Despite the new national report referred to above, it remains unclear to exactly which extent unrecognized mild cases of the COVID-19 are occurring in China. Based on the detection of asymptomatic and mild cases both within China and in other countries, it is likely that the real number of cases is far higher than the official figures suggest. This is underpinned by mathematical modelling studies, which have estimated the number of disease cases to be 10-20 fold higher than the official estimates. If this is confirmed, the recorded overall mortality, which has settled at approx. 2.3%, will decline correspondingly. On the other hand, there are also indications that the serious COVID-19 cases may remain ill for many weeks before they succumb to the infection. This may mean that the mortality would instead increase.

The infectious period for COVID-19 has also not yet been fully established. The virus was found in the upper airways of people with mild symptoms, and examples were seen of infection prior to symptom onset, but the possible effect of transmission from asymptomatic or mild cases on the spread of the virus remains unknown.

Several findings indicate that it may be possible to contain the virus, also because spring and summer are coming to the Northern Hemisphere, which normally reduces the risk of viral transmission.

As COVID-19 seems to be very infectious and everyone is presumably susceptible to the disease, it may have pandemic potential. Even so, there are several indications that COVID-19 will run a mild course in most people, but that elderly and chronically ill people may be at risk of running a more serious disease course. COVID-19 may, in this respect, be more similar to other airway viruses, like e.g., influenza than to SARS and MERS.

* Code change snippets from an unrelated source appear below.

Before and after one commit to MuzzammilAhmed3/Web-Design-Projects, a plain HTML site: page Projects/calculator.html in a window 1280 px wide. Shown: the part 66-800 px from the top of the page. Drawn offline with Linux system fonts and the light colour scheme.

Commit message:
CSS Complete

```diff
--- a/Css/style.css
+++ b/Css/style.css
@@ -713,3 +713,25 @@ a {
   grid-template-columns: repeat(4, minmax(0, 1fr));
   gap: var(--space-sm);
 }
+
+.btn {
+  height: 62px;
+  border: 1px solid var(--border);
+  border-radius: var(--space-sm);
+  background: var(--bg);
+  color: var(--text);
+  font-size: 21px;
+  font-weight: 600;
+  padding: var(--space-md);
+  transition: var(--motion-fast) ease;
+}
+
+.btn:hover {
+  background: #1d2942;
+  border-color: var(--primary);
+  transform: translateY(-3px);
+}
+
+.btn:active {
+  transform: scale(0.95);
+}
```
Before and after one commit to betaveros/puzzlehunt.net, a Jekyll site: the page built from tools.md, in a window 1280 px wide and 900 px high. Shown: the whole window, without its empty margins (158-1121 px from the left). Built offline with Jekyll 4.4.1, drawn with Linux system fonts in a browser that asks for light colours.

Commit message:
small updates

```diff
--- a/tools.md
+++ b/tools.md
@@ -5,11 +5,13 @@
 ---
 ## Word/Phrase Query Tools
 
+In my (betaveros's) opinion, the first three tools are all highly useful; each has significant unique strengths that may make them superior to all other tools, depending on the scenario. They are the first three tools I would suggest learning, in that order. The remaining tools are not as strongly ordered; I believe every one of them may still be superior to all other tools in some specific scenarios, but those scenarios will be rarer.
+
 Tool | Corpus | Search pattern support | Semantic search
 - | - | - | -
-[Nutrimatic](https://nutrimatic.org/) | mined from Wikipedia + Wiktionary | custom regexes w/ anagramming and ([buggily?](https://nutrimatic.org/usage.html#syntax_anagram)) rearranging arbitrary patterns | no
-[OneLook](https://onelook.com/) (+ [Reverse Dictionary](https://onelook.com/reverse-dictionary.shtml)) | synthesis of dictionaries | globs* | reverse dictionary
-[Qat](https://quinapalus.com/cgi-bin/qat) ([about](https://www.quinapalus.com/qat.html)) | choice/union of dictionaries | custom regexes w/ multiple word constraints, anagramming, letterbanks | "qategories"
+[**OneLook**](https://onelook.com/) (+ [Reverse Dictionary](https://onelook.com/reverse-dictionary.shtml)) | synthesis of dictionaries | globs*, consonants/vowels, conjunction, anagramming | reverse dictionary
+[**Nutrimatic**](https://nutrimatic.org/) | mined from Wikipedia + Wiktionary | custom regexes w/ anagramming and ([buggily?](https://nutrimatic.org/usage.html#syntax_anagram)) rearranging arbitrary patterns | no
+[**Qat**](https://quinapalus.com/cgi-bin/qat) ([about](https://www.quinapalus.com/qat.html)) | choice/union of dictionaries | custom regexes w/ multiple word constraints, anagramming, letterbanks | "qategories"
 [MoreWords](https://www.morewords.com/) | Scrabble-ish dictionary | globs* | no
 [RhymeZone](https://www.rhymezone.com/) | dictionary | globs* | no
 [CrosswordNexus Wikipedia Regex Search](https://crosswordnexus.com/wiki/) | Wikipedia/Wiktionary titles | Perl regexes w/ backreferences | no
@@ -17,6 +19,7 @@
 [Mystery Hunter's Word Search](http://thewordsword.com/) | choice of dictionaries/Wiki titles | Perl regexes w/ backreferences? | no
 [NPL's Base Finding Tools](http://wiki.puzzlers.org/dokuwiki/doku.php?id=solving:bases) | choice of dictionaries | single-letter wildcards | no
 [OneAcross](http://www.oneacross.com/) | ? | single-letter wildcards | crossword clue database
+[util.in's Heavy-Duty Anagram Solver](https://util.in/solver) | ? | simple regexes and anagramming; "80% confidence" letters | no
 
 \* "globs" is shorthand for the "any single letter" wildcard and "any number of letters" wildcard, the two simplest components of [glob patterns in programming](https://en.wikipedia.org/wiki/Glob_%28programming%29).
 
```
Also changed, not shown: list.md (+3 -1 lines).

(P.H. Andersen, P. Valentiner-Branth, T.G. Krause, Department of Infectious Disease Epidemiology and Prevention, K. Mølbak, Infection Preparedness)